Strip Piecing meets East
Strip Piecing meets East
At Artistic Artifacts we had fun creating a pattern for the Row by Row Experience. (Well, let’s be honest: I had the fun part of the job, Sharon had the hair-pulling part of actually writing the pattern!)
But since our agreement to participate in this huge shop hop means we are unable to publish our Springtime Flora & Fauna pattern until this fall (after Row by Row ends), I came up with another piece to illustrate Rayna Gillman’s wonky strip piecing technique, a key design feature in our row.
I learned how to embrace rotary cutting without the rulers from reading Rayna’s book, Create Your Own Free-Form Quilts: a Stress-Free Journey to Original Design. If this technique interests you at all, I heartily suggest buying the book...for one, I can assure you her diagrams are much better than mine! Plus what I am about to show you is only one portion of the book, which is an amazing modern/art quilt reference I often recommend.
At Artistic Artifacts we have recently received a new shipment from Indonesia of wonderful Batik Panels by our artist friend Jaka. He creates imaginative designs, especially people: from women with an attitude to family settings, and village scenes. I have named the panel that caught my eye for this project 2 Girl Friends; it can be purchased from our online store.
I knew immediately that I would put an inner border using a beautiful royal blue batik, and it looked wonderful with the panel colors.
Free-Form Strip Piecing
Next was the strip piecing. Rayna encourages you to use leftover pieces of fabric that have already been cut for other quilt projects. But if, like me, you don’t have enough long strips hanging out in your stash, simply pull a variety of fabrics and cut strips. For this project mine are approximately 18 to 22" long and 1¼" to 1½" wide. In her book Rayna recommends as a guideline initially working with strips that are 8" to 15" long and from 1" to 3" wide.
Below, the fabrics selected for strip piecing. (This is a real “behind the scenes” view: the messy tiny corner of my work table!)
Here I have two strips ready for the process.

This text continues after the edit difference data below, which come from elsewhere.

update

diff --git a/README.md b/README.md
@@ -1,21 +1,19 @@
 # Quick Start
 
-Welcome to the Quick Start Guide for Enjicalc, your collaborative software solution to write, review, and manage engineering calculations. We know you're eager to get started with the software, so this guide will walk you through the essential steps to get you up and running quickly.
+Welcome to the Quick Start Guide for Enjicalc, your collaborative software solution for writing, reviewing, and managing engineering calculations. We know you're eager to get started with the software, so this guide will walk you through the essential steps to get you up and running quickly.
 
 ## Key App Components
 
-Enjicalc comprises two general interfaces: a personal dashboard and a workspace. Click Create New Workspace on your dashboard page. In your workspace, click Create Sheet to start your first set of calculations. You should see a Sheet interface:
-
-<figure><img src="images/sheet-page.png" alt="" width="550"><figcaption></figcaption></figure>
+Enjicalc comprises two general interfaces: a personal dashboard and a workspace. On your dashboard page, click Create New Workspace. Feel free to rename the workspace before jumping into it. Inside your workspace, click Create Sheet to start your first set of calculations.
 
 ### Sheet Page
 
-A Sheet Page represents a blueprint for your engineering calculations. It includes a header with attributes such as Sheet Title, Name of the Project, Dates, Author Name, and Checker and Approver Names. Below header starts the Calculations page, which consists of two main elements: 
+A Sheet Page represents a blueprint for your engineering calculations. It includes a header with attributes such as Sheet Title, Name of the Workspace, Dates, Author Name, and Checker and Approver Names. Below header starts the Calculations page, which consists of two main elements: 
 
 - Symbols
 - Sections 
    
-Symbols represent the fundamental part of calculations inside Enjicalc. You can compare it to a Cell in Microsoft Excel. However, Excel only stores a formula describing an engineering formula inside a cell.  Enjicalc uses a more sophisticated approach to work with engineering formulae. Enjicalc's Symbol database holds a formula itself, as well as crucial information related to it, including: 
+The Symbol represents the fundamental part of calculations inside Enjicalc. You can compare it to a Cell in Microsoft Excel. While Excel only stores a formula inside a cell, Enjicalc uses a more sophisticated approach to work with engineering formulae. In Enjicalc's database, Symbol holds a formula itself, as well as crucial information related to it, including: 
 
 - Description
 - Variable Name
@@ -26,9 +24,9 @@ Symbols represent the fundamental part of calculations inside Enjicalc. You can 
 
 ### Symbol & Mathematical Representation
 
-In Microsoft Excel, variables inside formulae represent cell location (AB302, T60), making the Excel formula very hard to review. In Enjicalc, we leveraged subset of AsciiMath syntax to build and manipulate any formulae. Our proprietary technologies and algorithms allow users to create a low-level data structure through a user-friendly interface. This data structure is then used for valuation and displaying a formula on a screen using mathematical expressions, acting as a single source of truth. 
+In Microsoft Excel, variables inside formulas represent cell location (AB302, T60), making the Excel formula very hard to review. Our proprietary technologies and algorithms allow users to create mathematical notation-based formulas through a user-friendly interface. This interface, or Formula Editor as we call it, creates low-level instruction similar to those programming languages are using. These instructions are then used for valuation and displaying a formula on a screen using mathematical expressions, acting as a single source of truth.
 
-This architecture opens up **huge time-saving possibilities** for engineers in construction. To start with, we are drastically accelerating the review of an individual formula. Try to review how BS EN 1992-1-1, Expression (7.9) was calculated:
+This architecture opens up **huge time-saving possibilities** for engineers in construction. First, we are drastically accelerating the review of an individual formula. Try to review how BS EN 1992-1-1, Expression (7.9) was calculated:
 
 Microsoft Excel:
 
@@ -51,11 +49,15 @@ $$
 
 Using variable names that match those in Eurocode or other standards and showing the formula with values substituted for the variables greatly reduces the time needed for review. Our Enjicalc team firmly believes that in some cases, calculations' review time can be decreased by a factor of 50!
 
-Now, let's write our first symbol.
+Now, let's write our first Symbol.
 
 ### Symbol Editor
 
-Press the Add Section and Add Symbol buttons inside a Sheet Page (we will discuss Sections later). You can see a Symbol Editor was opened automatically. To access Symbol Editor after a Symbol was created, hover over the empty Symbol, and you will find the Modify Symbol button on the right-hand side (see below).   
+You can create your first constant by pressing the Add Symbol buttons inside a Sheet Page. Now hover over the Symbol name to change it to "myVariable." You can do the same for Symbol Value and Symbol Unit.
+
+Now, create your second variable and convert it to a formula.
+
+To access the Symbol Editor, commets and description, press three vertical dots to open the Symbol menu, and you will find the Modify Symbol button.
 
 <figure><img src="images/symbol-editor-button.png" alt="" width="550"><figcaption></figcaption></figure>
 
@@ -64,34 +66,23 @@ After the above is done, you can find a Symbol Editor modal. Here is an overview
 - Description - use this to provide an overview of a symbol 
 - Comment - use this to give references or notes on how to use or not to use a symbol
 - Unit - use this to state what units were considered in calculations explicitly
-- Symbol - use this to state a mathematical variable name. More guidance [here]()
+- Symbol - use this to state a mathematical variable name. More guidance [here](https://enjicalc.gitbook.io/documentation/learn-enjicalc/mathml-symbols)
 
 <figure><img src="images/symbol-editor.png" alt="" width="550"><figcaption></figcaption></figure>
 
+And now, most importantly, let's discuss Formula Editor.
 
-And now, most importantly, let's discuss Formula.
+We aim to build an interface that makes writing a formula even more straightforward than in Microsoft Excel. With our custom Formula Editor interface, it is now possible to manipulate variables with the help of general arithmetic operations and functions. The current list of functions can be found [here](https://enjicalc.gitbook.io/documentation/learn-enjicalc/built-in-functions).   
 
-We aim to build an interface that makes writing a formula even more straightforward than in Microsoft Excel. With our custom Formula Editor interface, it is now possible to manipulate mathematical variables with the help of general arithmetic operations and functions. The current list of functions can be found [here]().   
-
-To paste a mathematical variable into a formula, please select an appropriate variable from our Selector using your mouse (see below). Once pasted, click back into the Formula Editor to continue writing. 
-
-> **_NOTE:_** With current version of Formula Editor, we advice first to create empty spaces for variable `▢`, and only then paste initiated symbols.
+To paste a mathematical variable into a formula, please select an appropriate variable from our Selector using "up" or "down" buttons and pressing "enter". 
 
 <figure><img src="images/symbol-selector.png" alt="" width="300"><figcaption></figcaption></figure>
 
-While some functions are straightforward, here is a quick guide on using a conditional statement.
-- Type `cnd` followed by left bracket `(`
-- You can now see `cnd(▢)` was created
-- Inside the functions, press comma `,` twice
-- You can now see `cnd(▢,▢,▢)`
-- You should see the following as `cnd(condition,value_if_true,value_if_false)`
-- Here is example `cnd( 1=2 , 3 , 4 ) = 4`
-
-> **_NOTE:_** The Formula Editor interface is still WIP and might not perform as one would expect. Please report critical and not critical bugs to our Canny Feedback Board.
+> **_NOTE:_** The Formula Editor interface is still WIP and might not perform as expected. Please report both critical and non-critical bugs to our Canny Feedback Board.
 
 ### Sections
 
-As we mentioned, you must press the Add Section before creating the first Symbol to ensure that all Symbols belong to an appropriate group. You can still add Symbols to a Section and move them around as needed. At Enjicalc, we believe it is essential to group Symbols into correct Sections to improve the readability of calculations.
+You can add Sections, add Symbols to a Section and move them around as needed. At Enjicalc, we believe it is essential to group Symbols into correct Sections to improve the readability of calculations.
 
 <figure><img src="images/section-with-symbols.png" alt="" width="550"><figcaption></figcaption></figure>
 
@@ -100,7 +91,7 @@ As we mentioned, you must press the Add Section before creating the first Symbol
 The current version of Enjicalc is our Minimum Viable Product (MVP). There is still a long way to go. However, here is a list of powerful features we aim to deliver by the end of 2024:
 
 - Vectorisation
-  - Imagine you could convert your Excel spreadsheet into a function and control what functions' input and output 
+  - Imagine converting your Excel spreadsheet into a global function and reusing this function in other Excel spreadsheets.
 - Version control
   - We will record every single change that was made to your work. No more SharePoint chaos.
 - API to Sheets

My selected fabrics that have been cut (or torn) are placed, both right side facing up, with a slight overlap.
Cut a gentle curve with your rotary cutter along the overlap. You are freehand cutting, no ruler needed! The sliver of purple showing underneath the orange, and the orange showing under the purple, are pulled away and not used: you will have a two strips with matching curves.
This part can be a bit tricky. When your two strips are placed, right sides together, to be sewn together the curves do not match up (as seen in the below photograph).
If you have ever sewn a curved quilt block, such as a Drunkard’s Path, you will already be familiar with this concept, but if not, you have to pull the convex and concave edges of the fabrics together to be able to sew a seam. If your curves are gentle, this can be done by hand while you are at the machine, but if you don’t feel comfortable, pin the strips together to have the “peaks and valleys” (as Rayna calls them) match up. If you haven’t previously sewn curves together before it won’t seem as if they will seam together flat, but they will!
Above, two wonky strips sewn together. Notice the imperfect seam allowance! In her book Rayna teaches you that you don’t always have to aim for a 1/4-inch seam allowance, that between ⅛" and ¼" is fine. I tested any of my seams that looked thin by gently pulling them apart; if the seam did not hold, I just stitched over it again.
Below, the front side of my free-form strip segment. One strip attached, many more to go! But these go together quicker than you might think, and it’s fun piecing because there’s no stress...imperfection is your goal.
Below, my completed unit of free-form strips. From this, I then cut bands that I used to border my panel.
And just in case you want to see this from the back, I’ve included the photo below. I pressed all of my seam allowances to one side. while you are stitching, you don’t worry if some are longer than others. Using Rayna’s method, the only time you use a ruler with your rotary cutter is to trim square those strip ends and to cut strips for borders (as I am) or blocks for precise piecing.
Below, here is my completed 2 Girl Friends Jaka batik panel with strip piecing edging. Well, completed without being layered, bound and quilted! Click on the photo for a larger view.